I did my undergraduate work at Goddard College, a progressive school (John Dewey was a major influence). It had 150 students when I entered in 1960. No tests, no grades, just learning for its own sake.

I developed an interest in Kierkegaard, Heidegger, and Buber, and so I went to Drew, where Stanley Hopper and Will Herberg were teaching. When the Drew graduate faculty fell apart because of a dispute, I followed Hopper to Syracuse. I did a doctoral thesis (1976), called Death’s Second Self. In the course of the writing, the key ideas of the You-I account occurred to me, but the revolution in infancy research had not yet happened. My present work is a development of the dissertation with the help of the later evidence.

After teaching in the Honors Program at the University of Houston (to which I still have a connection), I immigrated with my family to Israel.
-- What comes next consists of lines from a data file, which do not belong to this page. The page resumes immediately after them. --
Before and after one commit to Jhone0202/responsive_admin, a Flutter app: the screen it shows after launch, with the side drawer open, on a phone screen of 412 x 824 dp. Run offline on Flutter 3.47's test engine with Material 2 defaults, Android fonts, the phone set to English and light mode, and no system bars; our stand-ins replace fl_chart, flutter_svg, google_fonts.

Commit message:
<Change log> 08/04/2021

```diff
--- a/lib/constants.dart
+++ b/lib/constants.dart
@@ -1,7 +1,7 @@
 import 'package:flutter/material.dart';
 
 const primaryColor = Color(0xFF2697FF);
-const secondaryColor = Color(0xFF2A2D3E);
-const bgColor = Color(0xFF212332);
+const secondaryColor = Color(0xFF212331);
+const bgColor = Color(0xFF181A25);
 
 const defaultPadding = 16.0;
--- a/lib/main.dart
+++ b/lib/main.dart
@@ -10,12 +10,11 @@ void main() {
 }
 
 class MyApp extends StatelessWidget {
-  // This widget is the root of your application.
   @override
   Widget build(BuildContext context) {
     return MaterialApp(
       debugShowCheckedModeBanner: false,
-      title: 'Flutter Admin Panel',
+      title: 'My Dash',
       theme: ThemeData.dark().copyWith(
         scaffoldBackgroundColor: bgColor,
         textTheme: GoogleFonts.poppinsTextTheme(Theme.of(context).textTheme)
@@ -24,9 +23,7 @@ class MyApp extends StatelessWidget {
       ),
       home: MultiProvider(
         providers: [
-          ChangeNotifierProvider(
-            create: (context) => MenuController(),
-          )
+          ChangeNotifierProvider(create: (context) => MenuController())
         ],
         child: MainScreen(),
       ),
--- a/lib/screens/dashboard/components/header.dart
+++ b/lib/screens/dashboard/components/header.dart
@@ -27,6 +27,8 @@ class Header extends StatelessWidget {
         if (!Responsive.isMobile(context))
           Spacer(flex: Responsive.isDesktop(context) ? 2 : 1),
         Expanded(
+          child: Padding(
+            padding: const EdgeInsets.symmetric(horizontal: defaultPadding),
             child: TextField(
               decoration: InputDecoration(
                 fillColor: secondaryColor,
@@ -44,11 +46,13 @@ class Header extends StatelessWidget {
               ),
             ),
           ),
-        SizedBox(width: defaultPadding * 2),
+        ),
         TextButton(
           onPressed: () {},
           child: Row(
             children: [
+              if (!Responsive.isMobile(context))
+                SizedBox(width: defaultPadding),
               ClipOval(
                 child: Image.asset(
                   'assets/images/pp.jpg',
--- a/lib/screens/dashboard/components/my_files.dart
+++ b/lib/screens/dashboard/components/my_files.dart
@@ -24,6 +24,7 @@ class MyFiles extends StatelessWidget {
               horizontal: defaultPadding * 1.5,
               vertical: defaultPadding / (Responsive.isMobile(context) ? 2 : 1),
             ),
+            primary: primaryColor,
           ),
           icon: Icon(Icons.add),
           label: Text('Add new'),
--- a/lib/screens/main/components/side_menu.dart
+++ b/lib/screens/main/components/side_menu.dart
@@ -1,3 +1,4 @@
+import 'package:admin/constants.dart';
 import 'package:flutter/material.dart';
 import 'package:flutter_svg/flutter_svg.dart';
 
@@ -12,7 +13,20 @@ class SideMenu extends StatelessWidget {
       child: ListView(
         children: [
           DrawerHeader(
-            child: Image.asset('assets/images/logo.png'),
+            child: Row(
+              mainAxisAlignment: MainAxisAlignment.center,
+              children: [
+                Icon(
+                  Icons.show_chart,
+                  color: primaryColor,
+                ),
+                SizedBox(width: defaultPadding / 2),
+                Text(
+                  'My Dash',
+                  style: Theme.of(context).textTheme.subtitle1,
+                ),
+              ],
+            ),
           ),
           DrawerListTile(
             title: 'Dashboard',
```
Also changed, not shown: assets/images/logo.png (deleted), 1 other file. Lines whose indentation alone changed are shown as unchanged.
In 1989, on being called to do army service in the Occupied Territories, I refused and went to the brig. I reflected on the experience in Confession from a Jericho Jail (Grove Weidenfeld, 1992).  Here are links to some of my more recent political writings.

I have a son named Benny who is a composer-musician and a daughter named Talya who is a physical therapist. I am married to Roni Ben Efrat, whose children are Ruti and Yonatan, and there are grandchildren. It is odd that, to a grandpa, the world may seem dull and routine for much of the time, but there is nothing so exciting as to watch one’s grandchild discovering it: